■ Work to complete
Scan the entries below, and for each line that includes the word "edited", make a copy.

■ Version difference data
'''

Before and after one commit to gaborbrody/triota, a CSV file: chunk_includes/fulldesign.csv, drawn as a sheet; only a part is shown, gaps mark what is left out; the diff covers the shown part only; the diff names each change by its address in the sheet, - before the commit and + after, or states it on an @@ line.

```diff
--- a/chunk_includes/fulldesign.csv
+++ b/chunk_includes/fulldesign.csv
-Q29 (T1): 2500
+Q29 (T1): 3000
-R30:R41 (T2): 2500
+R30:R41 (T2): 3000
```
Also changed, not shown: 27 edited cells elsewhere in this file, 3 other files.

'''
'''

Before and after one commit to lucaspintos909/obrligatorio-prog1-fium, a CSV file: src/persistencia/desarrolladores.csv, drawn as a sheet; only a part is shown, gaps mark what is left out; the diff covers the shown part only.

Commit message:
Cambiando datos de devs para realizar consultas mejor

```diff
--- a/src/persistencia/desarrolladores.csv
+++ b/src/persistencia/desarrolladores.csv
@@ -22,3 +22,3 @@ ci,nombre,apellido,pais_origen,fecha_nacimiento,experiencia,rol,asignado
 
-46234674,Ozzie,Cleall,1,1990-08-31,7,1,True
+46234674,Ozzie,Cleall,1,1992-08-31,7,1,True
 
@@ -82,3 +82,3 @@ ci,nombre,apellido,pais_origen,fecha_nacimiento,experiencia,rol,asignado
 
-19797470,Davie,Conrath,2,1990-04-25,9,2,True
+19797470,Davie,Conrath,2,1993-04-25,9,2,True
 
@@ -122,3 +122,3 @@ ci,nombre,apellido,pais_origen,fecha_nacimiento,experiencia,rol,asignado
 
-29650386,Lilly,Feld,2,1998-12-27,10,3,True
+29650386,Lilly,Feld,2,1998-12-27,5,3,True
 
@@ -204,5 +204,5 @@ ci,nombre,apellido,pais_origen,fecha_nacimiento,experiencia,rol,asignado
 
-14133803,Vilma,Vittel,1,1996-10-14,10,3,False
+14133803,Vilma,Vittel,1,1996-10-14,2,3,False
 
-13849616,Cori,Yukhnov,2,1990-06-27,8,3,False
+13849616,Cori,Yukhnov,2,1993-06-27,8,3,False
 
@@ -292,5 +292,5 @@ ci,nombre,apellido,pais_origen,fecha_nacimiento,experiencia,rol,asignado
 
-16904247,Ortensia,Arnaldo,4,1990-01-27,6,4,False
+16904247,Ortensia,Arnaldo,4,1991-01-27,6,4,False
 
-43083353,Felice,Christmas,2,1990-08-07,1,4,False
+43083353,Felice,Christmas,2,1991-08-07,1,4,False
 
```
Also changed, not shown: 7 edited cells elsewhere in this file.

'''
'''

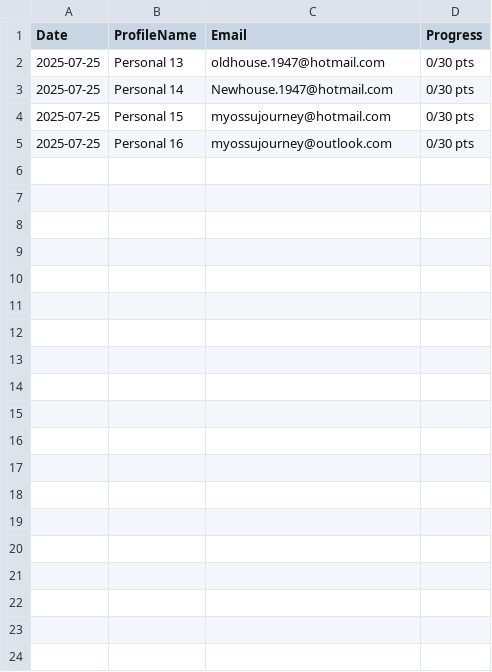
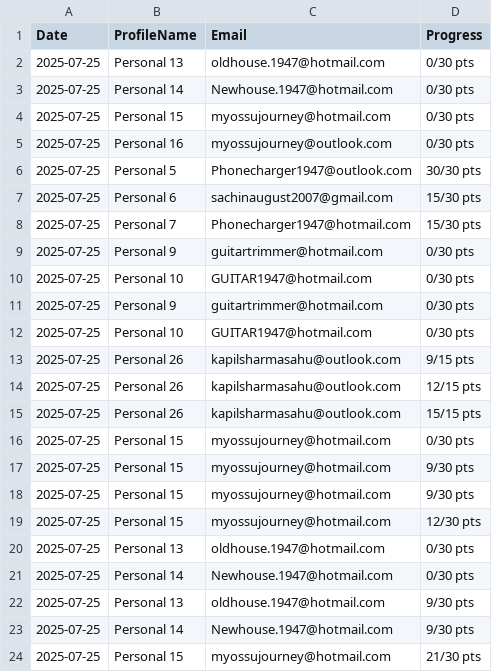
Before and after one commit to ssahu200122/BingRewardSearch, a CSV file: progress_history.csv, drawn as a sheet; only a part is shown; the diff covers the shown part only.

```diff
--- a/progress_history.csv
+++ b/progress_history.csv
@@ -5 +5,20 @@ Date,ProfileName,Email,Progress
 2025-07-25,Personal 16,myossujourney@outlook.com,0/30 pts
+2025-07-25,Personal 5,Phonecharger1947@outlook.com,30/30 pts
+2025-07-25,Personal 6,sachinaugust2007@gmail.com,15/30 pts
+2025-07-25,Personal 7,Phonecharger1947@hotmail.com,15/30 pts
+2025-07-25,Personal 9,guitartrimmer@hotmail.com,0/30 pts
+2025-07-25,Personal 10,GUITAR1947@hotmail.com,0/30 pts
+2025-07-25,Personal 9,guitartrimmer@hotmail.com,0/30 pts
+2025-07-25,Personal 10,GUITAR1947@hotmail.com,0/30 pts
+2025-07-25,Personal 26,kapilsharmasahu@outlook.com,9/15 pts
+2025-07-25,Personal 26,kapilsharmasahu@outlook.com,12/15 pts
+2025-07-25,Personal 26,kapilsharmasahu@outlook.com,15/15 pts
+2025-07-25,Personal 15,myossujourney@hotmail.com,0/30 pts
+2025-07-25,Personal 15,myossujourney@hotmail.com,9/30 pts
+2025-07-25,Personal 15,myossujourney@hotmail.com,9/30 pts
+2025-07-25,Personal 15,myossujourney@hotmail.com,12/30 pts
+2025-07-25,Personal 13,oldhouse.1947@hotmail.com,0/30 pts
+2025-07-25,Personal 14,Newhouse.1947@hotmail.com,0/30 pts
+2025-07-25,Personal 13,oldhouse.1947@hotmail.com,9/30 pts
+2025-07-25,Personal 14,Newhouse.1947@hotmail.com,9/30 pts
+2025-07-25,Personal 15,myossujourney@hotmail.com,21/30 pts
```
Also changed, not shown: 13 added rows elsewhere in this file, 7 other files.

'''

■ Task output
Also changed, not shown: 27 edited cells elsewhere in this file, 3 other files.
Also changed, not shown: 7 edited cells elsewhere in this file.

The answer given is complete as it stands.